Desert Tortoise Habitat
This enclosure is home to "Boss Pinkley," a tortoise acquired through the Desert Tortoise Adoption Program. The program helps transfer unwanted captive desert tortoises to qualified private custodians. It is illegal to remove tortoises from the wild, but unfortunately, such poaching does occur. Once captive, desert tortoises cannot be re-released into the wild.
Where is Boss Pinkley?
You'll be lucky to catch a glimpse of Boss. Sonoran desert tortoises (Gopherus morafkai) spend up to 98% of their time underground, escaping either summer heat or winter cold. Their ability to dig burrows allows them to inhabit some of the most extreme environments on Earth, where ground temperatures can exceed 140°F.
Life of the Desert Tortoise
Desert tortoise hatchlings are about two inches long. They grow to about 14 inches as adults. Toothless, they use their large tongues to push food to the back of their mouths. They typically eat grasses and other native plants and flowers. Desert tortoises can sense when rain is coming and may be found in low areas, waiting for the water to appear.
Sonoran desert tortoises live on steep, rocky hillsides and in alluvial fans at the base of mountains. They are found south and east of the Colorado River, in the central and western parts of Arizona, and into northwestern Mexico. In the wild, desert tortoises live about 50–80 years.
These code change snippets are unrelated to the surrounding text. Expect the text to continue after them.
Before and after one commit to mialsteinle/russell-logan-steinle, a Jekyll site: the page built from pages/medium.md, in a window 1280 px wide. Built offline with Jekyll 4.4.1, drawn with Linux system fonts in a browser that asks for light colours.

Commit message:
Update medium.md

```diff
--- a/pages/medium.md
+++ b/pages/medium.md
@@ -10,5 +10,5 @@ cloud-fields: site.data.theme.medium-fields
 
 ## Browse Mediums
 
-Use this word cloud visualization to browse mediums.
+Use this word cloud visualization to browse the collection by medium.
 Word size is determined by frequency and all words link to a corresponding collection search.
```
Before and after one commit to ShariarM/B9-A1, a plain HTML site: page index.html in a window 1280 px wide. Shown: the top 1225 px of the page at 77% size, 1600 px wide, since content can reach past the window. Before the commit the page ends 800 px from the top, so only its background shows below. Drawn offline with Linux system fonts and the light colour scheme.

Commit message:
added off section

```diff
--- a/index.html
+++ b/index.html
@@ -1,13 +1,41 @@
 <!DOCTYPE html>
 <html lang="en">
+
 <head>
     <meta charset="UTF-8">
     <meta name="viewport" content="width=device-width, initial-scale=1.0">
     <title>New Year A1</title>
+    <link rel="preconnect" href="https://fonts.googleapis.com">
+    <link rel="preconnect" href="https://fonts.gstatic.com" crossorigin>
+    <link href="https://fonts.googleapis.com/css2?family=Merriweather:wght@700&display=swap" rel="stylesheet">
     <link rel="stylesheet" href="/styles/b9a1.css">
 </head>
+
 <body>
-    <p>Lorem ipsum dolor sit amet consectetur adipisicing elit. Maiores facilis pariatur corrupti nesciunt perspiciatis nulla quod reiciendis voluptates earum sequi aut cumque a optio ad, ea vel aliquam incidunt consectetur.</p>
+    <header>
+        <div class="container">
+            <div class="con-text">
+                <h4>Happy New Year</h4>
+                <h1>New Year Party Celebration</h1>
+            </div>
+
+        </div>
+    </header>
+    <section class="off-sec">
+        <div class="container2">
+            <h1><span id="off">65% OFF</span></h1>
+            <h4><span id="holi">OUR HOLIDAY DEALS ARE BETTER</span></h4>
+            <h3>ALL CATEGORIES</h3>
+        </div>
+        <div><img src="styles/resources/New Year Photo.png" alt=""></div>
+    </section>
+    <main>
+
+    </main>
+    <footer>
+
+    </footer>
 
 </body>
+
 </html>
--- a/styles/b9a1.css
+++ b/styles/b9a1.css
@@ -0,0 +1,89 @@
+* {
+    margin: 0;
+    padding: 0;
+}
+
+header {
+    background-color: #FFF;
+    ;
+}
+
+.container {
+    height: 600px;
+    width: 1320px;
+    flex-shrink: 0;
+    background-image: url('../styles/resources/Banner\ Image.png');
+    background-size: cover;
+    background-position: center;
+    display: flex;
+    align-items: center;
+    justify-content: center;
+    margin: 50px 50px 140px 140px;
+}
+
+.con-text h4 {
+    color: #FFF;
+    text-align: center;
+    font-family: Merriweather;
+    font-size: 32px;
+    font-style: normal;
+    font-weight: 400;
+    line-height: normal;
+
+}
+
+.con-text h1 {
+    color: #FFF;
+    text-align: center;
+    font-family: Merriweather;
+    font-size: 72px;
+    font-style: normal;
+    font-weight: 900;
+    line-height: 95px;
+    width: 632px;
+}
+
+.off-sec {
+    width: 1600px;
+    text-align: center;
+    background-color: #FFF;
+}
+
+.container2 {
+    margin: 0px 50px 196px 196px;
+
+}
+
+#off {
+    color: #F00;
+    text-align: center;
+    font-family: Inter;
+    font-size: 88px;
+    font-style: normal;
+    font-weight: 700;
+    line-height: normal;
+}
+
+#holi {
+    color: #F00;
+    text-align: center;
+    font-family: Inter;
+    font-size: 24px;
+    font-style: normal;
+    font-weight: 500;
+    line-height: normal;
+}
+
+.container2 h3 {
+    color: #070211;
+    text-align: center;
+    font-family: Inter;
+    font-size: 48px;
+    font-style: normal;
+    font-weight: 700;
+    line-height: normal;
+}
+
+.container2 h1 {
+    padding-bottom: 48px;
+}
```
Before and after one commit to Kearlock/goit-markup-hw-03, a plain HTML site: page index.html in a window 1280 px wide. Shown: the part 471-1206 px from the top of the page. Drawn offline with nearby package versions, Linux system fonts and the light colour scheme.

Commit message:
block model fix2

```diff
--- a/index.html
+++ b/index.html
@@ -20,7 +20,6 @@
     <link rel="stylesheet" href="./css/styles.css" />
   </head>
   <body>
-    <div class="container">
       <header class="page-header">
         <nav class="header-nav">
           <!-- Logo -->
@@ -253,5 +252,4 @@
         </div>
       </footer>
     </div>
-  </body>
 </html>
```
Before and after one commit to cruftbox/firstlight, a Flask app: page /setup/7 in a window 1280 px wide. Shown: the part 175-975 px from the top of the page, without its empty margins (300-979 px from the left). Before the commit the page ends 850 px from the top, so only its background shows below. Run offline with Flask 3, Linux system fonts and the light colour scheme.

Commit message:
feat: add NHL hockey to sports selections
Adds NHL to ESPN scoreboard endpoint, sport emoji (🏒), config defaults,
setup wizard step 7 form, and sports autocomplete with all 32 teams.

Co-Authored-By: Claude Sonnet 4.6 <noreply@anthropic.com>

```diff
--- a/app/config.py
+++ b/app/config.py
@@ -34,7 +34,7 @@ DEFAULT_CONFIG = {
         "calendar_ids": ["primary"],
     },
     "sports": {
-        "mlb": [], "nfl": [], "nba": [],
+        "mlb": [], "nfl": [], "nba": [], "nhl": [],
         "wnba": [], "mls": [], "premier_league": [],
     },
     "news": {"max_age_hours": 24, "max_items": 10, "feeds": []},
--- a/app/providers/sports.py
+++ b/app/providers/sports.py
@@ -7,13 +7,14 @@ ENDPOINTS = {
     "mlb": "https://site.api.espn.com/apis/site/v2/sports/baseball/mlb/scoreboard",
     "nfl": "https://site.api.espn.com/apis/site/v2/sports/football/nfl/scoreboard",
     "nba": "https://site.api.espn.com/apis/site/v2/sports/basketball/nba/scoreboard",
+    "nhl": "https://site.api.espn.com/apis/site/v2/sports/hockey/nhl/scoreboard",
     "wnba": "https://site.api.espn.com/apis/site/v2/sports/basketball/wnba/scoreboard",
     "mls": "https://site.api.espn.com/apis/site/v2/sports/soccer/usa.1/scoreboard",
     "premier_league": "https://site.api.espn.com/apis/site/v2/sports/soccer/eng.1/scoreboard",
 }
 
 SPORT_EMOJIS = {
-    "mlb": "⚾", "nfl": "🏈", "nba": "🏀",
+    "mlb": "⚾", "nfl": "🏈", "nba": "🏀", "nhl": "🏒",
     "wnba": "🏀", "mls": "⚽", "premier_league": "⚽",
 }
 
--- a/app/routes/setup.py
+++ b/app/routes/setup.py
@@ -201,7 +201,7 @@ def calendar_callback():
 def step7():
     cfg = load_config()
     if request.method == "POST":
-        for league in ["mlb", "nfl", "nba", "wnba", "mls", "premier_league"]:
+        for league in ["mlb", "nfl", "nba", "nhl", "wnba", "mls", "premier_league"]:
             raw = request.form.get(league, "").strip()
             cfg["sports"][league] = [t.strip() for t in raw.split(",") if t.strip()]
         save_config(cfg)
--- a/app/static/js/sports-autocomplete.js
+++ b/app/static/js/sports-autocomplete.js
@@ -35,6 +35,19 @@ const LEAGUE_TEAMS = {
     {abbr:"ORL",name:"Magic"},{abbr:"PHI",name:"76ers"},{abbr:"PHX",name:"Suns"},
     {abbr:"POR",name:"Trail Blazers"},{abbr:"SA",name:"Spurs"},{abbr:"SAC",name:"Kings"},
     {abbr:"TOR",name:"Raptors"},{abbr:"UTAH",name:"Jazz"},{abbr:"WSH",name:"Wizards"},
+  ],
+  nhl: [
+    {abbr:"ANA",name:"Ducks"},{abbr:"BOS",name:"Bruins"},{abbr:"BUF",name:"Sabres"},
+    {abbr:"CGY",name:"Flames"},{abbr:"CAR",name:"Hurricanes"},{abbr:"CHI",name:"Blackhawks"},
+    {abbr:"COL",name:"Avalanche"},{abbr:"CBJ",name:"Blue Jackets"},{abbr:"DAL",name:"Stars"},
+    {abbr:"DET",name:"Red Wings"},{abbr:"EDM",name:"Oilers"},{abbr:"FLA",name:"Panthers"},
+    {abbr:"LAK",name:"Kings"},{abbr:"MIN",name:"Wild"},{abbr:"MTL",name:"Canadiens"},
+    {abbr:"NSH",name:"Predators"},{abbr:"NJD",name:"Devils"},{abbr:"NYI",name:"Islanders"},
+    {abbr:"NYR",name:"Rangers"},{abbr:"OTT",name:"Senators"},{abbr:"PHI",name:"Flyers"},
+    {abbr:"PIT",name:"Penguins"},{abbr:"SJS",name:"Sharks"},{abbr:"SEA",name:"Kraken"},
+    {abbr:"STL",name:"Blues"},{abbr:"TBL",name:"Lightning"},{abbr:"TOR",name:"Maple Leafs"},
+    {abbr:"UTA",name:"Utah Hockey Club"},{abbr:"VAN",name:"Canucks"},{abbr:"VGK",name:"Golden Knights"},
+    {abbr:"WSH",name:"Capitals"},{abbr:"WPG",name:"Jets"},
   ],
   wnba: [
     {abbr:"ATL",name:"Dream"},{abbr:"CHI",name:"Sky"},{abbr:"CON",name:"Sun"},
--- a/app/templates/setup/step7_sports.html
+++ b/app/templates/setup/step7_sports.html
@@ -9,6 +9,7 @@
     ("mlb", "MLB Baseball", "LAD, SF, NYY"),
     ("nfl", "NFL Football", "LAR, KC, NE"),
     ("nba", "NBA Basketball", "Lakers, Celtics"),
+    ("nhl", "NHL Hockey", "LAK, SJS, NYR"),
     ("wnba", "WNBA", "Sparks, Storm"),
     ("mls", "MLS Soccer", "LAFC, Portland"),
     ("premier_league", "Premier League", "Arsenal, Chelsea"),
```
They usually roam no further than a few miles from where they hatched but may travel much farther to locate suitable mates.
Threats to the Desert Tortoise
The Sonoran desert tortoise is listed as a candidate species for the threatened and endangered list. Its primary threats include habitat loss, invasive exotic species, removal of individuals from the wild, vandalism, vehicular mortality, release of captive tortoises into the wild, and disease.
In addition, drought reduces available food supply and can cause females to lay fewer or no eggs. Prolonged high soil temperatures favor development of female tortoises, potentially leading to reproductive decline in future generations.
How You Can Help
- Keep wild tortoises wild. It is illegal to remove a tortoise from the wild in Arizona.
- Keep captive tortoises captive. It is illegal to release captive tortoises into the wild. Captive tortoises released into the wild can introduce diseases that are devastating to wild populations.
- Do not breed captive tortoises.
- Consider joining the Desert Tortoise Adoption Program. Lawfully obtained desert tortoises may be privately adopted, subject to specific rules. This program finds suitable homes and custodians for captive desert tortoises.
- Participate in the Sponsor-a-Turtle program, which helps the Arizona Game and Fish Department to purchase technical equipment used to monitor tortoise populations statewide.
- Control weeds. Many non-native plants can be toxic or otherwise dangerous for desert tortoises, such as split grass (Schismus barbatus), Russian thistle (Salsola tragus), red brome (Bromus madritensis rubens), and cheatgrass (Bromus tectorum).
- Practice responsible vehicle use. To preserve tortoise habitat, stay on authorized roads and trails and do not trample vegetation.
- Watch and enjoy, but avoid contact. If you observe a desert tortoise in the wild, consider yourself wildly fortunate and let it be. Human handling can be deadly for wild tortoises. The one exception to this rule is if a tortoise is in harm’s way trying to cross a road. If it is safe to do so, gently lift the tortoise high enough so its feet are just above the ground and transport the tortoise across the road in the direction it was heading.
To find Stop 2, face away from the tortoise habitat and follow the path around to the west side of the DRLC building.
Last updated: June 21, 2018